The European Union sanctioned Madagascar on Thursday over the “unacceptable” actions of its “de facto authorities” who seized power last year, by slashing funds.
Interior ministers meeting in Luxembourg formally endorsed the move to suspend all budgetary aid to Madagascar as well as development funds.
The EU move came three days after Andry Rajoelina, who grabbed power in an army-backed coup in March 2009, appointed generals as head of the armed forces and police, with military men also taking the health, fishing and environment ministries.
Prime Minister Camille Vital, a retired general, remains at the top of the government.
Rajoelina had announced plans to reshuffle the government after the failure of the latest round of internationally backed talks at ending the country’s political crisis at the beginning of the month.
EU humanitarian aid, and other operations already under way will continue except for activities and payments directly involving the government and its agencies.
“The EU considers the forcible transfer of power in Madagascar on 17 March 2009 a serious violation of democracy and the rule of law,” the 27 member states agreed.
Since then there has been no consensus on the implementation of political agreements signed by the country’s factions last year.
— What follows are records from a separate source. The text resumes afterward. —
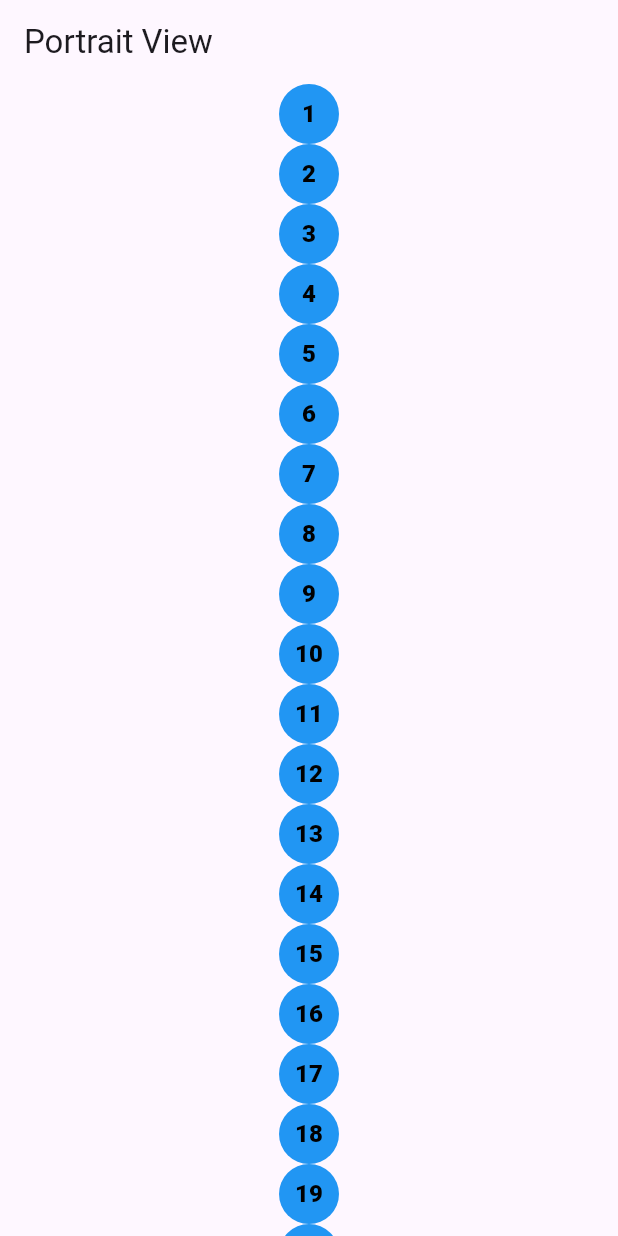
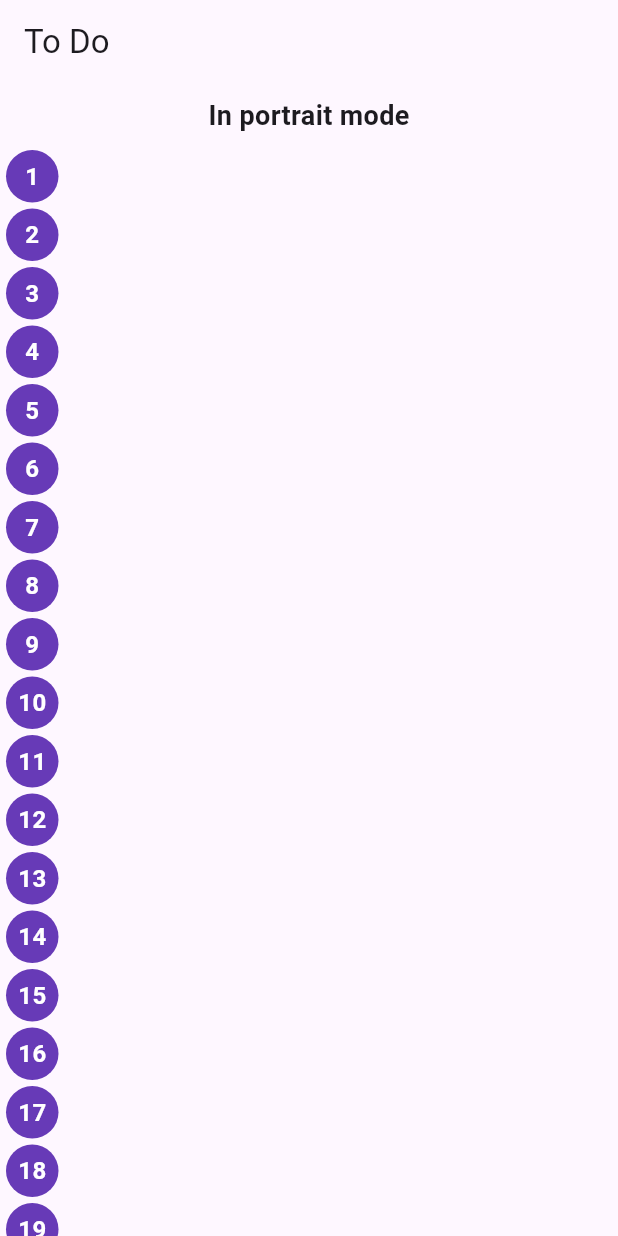
Before and after one commit to samaha-rizvi-4578/SoftwareForMobileDeviceSpring25, a Flutter app: the screen it shows after launch, on a phone screen of 412 x 824 dp. Run offline on Flutter 3.47's test engine with Material 3 defaults, Android fonts, the light colour scheme and no system bars.

Commit message:
Implement responsive design with separate views for portrait and landscape modes

```diff
--- a/Lab3/responsivenessTask/responsive_design/lib/main.dart
+++ b/Lab3/responsivenessTask/responsive_design/lib/main.dart
@@ -1,4 +1,6 @@
 import 'package:flutter/material.dart';
+import 'portrait_view.dart';
+import 'landscape_view.dart';
 
 void main() {
   runApp(const MyApp());
@@ -10,100 +12,28 @@ class MyApp extends StatelessWidget {
   @override
   Widget build(BuildContext context) {
     return MaterialApp(
-      title: 'Flutter Demo',
+      title: 'TODO LIST',
       theme: ThemeData(
         colorScheme: ColorScheme.fromSeed(seedColor: Colors.deepPurple),
         useMaterial3: true,
       ),
-      home: const ResponsiveViewPage(),
+      home: const ToDoHomePage(),
     );
   }
 }
 
-class ResponsiveViewPage extends StatelessWidget {
-  const ResponsiveViewPage({super.key});
+class ToDoHomePage extends StatelessWidget {
+  const ToDoHomePage({super.key});
 
   @override
   Widget build(BuildContext context) {
-    double screenWidth = MediaQuery.of(context).size.width;
-    double screenHeight = MediaQuery.of(context).size.height;
-    return screenWidth > screenHeight ? LandscapeWidget() : PortraitWidget();
-  }
-}
+    bool isPortrait = MediaQuery.of(context).orientation == Orientation.portrait;
 
-class NumberItem extends StatelessWidget {
-  final int number;
-  const NumberItem({required this.number, super.key});
-
-  @override
-  Widget build(BuildContext context) {
-    return CircleAvatar(
-      backgroundColor: Colors.blue,
-      child: Text(
-        number.toString(),
-        style: const TextStyle(color: Colors.black, fontWeight: FontWeight.w900),
+    return Scaffold(
+      appBar: AppBar(
+        title: const Text('To Do'),
       ),
+      body: isPortrait ? const PortraitView() : const LandscapeView(),
     );
   }
 }
-
-class LandscapeWidget extends StatelessWidget {
-  LandscapeWidget({super.key});
-
-  final List<int> list1 = [1, 2, 3, 4, 5, 6, 7, 8, 9, 10];
-  final List<int> list2 = [11, 12, 13, 14, 15, 16, 17, 18, 19, 20];
-
-  @override
-  Widget build(BuildContext context) {
-    return Scaffold(
-      appBar: AppBar(title: const Text('Landscape View')),
-      body: FittedBox(
-        fit: BoxFit.contain, // Ensures content scales to fit within available space
-        child: Row(
-          mainAxisAlignment: MainAxisAlignment.center,
-          children: [
-            Expanded(
-              child: Column(
-                mainAxisAlignment: MainAxisAlignment.center,
-                children: _buildList(list1),
-              ),
-            ),
-            Expanded(
-              child: Column(
-                mainAxisAlignment: MainAxisAlignment.center,
-                children: _buildList(list2),
-              ),
-            ),
-          ],
-        ),
-      ),
-    );
-  }
-
-  List<Widget> _buildList(List<int> list) {
-    return list.map((item) => NumberItem(number: item)).toList();
-  }
-}
-
-class PortraitWidget extends StatelessWidget {
-  PortraitWidget({super.key});
-
-  final List<int> list = [1, 2, 3, 4, 5, 6, 7, 8, 9, 10, 11, 12, 13, 14, 15, 16, 17, 18, 19, 20];
-
-  @override
-  Widget build(BuildContext context) {
-    return Scaffold(
-      appBar: AppBar(title: const Text('Portrait View')),
-      body: Center(
-        child: Column(
-          mainAxisAlignment: MainAxisAlignment.center,
-          children: _buildList(),
-        ),
-      ),
-    );
-  }
-
-  List<Widget> _buildList() {
-    return list.map((item) => NumberItem(number: item)).toList();
-  }
-}
--- /dev/null
+++ b/Lab3/responsivenessTask/responsive_design/lib/number_bubble.dart
@@ -0,0 +1,35 @@
+import 'package:flutter/material.dart';
+
+class NumberBubble extends StatelessWidget {
+  final int number;
+  const NumberBubble({super.key, required this.number});
+
+  @override
+  Widget build(BuildContext context) {
+    return Padding(
+      padding: const EdgeInsets.symmetric(vertical: 2.0, horizontal: 4.0),
+      child: Row(
+        mainAxisSize: MainAxisSize.min,
+        children: [
+          Container(
+            width: 35,
+            height: 35,
+            decoration: const BoxDecoration(
+              color: Colors.deepPurple,
+              shape: BoxShape.circle,
+            ),
+            alignment: Alignment.center,
+            child: Text(
+              '$number',
+              style: const TextStyle(
+                color: Colors.white,
+                fontSize: 16,
+                fontWeight: FontWeight.bold,
+              ),
+            ),
+          ),
+        ],
+      ),
+    );
+  }
+}
--- /dev/null
+++ b/Lab3/responsivenessTask/responsive_design/lib/portrait_view.dart
@@ -0,0 +1,29 @@
+import 'package:flutter/material.dart';
+import 'number_bubble.dart';
+
+class PortraitView extends StatelessWidget {
+  const PortraitView({super.key});
+
+  @override
+  Widget build(BuildContext context) {
+    return Column(
+      children: [
+        const Padding(
+          padding: EdgeInsets.all(8.0),
+          child: Text(
+            'In portrait mode',
+            style: TextStyle(fontSize: 18, fontWeight: FontWeight.bold),
+          ),
+        ),
+        Expanded(
+          child: ListView.builder(
+            itemCount: 20,
+            itemBuilder: (context, index) {
+              return NumberBubble(number: index + 1);
+            },
+          ),
+        ),
+      ],
+    );
+  }
+}
```
Also changed, not shown: Lab3/responsivenessTask/responsive_design/lib/landscape_view.dart (added, +33 -0 lines).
“Instead, the de facto authorities have unilaterally announced a roadmap for transition,” which the EU considers “unacceptable” hence the need for “appropriate measures,” the European Union statement continued.
Rajoelina has announced a political transition plan culminating in a presidential election in November in which he said he would not run. – AFP